A skin prick test, also called a puncture or scratch test, checks for immediate allergic reactions to as many as 40 different substances at once. This test is usually done to identify allergies to pollen, mold, pet dander, dust mites, and foods.
In adults, the test is usually done on the forearm. Children may be tested on the upper back.
Allergy skin tests aren’t painful. This type of testing uses needles (lancets) that barely penetrate the skin’s surface. You won’t bleed or feel more than mild, momentary discomfort.
After cleaning the test site with alcohol, the nurse draws small marks on your skin and applies a drop of allergen extract next to each mark. He or she then uses a lancet to prick the extracts into the skin’s surface. A new lancet is used for each allergen.
To see if your skin is reacting normally, two additional substances are scratched into your skin’s surface:
- Histamine. In most people, this substance causes a skin response. If you don’t react to histamine, your allergy skin test may not reveal an allergy even if you have one.
- Glycerin or saline. In most people, these substances don’t cause any reaction. If you do react to glycerin or saline, you may have sensitive skin. Test results will need to be interpreted cautiously to avoid a false allergy diagnosis.
About 15 minutes after the skin pricks, the nurse observes your skin for signs of allergic reactions.
If you are allergic to one of the substances tested, you’ll develop a raised, red, itchy bump (wheal) that may look like a mosquito bite. A nurse will then measure the bump’s size.
After the nurse records the results, he or she will clean your skin with alcohol to remove the marks.
You may need a test that uses a needle to inject a small amount of allergen extract just into the skin on your arm (intradermal test).
The injection site is examined after about 15 minutes for signs of an allergic reaction.
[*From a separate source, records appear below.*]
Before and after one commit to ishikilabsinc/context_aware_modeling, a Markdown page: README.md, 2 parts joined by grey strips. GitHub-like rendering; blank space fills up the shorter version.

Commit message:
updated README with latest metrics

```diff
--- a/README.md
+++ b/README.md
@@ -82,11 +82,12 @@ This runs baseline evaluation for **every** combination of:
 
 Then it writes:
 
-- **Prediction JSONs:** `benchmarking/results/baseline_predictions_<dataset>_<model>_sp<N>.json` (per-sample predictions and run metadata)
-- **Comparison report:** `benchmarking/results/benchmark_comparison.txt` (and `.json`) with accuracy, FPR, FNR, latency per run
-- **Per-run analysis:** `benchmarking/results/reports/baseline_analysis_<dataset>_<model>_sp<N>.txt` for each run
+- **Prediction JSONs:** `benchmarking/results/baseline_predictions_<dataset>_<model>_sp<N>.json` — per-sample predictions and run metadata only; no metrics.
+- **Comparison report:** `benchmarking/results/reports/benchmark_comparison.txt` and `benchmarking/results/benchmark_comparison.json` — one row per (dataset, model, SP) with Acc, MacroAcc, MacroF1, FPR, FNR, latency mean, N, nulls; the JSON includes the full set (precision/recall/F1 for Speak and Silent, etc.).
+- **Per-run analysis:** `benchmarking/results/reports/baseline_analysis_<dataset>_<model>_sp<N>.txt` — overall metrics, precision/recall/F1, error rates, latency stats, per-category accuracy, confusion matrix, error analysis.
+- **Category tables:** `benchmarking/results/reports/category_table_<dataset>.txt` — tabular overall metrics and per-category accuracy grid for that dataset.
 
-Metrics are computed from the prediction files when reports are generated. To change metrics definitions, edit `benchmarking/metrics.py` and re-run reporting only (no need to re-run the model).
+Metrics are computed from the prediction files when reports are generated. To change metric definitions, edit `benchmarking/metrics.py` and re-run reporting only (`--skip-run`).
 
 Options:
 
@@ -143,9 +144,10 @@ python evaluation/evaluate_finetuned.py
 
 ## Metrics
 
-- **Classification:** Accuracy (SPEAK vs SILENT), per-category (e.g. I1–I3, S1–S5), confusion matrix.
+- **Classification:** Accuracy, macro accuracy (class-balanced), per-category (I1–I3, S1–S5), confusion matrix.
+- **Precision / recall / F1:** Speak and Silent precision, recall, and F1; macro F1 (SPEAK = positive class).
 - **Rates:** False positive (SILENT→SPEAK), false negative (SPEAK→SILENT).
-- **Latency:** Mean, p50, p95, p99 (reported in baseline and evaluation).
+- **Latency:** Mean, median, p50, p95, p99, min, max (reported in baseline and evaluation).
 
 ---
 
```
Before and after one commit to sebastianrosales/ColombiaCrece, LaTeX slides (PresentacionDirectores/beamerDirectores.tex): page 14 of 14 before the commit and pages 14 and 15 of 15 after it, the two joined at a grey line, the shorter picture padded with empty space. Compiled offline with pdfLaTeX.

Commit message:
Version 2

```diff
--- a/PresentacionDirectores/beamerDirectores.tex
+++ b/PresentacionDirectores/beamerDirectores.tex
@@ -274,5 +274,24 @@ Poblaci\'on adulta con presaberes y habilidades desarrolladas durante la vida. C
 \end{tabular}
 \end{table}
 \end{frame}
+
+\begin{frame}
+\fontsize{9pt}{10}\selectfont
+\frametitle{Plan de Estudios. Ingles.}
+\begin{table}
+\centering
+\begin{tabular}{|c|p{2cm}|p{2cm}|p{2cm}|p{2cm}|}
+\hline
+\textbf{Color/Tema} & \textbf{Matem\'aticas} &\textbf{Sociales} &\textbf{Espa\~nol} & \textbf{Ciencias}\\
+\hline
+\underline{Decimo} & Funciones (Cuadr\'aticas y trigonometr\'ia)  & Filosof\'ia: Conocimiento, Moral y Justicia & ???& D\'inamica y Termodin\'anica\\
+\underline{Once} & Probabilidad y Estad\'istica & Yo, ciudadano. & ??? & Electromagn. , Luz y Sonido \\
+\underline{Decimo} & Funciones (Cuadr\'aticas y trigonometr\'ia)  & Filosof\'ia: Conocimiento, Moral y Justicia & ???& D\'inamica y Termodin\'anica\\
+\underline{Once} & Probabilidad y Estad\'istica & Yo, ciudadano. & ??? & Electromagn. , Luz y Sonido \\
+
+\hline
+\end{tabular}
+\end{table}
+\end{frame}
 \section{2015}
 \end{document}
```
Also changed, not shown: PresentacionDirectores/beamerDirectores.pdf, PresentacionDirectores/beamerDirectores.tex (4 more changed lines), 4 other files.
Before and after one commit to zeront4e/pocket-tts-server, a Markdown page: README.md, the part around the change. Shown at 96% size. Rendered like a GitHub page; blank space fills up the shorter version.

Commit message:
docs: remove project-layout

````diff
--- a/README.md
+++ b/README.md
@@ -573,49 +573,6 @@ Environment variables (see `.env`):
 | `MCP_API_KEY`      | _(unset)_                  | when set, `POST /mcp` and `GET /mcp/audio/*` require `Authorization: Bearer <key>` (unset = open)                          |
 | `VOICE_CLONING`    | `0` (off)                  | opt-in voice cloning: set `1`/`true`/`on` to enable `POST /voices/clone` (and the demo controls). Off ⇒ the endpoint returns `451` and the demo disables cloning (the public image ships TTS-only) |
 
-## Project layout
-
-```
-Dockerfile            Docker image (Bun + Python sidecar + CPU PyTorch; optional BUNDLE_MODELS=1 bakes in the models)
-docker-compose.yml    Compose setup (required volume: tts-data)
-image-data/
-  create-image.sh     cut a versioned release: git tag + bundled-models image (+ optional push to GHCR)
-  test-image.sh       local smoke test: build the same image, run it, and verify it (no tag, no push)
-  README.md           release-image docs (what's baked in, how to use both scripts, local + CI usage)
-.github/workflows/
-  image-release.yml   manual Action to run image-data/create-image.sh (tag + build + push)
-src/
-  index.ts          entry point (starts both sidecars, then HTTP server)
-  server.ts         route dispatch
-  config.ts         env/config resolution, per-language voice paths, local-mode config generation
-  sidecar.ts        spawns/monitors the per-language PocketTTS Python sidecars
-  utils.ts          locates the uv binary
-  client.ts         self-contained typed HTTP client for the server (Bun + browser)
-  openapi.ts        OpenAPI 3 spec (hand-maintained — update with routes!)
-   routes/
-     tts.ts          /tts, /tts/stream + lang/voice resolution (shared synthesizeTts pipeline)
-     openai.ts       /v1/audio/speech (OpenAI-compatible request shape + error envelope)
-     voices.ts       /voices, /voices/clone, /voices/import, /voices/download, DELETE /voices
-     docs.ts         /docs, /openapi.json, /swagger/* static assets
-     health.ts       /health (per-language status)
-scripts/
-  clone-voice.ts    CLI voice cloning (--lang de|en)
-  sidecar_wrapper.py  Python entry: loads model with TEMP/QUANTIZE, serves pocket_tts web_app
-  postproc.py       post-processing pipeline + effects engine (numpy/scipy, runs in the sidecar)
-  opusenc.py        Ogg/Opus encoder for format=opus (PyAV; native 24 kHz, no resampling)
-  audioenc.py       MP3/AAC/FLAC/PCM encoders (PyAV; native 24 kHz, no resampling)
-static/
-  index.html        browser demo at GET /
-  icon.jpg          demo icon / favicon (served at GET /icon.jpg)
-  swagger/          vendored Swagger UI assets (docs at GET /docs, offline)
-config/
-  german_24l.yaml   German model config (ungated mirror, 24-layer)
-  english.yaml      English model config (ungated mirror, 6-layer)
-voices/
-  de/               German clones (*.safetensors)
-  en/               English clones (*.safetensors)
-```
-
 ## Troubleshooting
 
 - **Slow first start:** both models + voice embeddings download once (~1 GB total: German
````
Your doctor may recommend this test to check for an allergy to insect venom or penicillin.
Patch testing is generally done to see whether a particular substance is causing allergic skin irritation (contact dermatitis). Patch tests can detect delayed allergic reactions, which can take several days to develop.
Patch tests don’t use needles. Instead, allergens are applied to patches, which are then placed on your skin. During a patch test, your skin may be exposed to 20 to 30 extracts of substances that can cause contact dermatitis.
These can include latex, medications, fragrances, preservatives, hair dyes, metals, and resins.
You wear the patches on your arm or back for 48 hours. During this time, you should avoid bathing and activities that cause heavy sweating.
The patches are removed when you return to your doctor’s office. Irritated skin at the patch site may indicate an allergy.
Before recommending a skin test, your doctor will ask you detailed questions about your medical history, your signs and symptoms, and your usual way of treating them.
Your answers can help your doctor determine if allergies run in your family and if an allergic reaction is most likely causing your symptoms. Your doctor may also perform a physical examination to search for additional clues about the cause of your signs and symptoms.
Medications can interfere with results
Before scheduling a skin test, bring your doctor a list of all of your prescription and over-the-counter medications. Some medications can suppress allergic reactions, preventing skin testing from giving accurate results.
Other medications may increase your risk of developing a severe allergic reaction during a test.
Because medications clear out of your system at different rates, your doctor may ask that you stop taking certain medications for up to 10 days.
Medications that can interfere with skin tests include:
- Prescription antihistamines,such as levocetirizine (Xyzal) and desloratadine (Clarinex).
- Over-the-counter antihistamines,such as loratadine (Claritin, Alavert), diphenhydramine (Benadryl, others), chlorpheniramine (Chlor-Trimeton), cetirizine (Zyrtec, others) and fexofenadine (Allegra).
- Tricyclic antidepressants, such as nortriptyline (Pamelor) and desipramine (Norpramin).
- Certain heartburn medications, such as cimetidine (Tagamet) and ranitidine (Zantac).
- The asthma medication is omalizumab (Xolair). This medication can disrupt test results for six months or longer even after you quit using it (most medications affect results for days to weeks).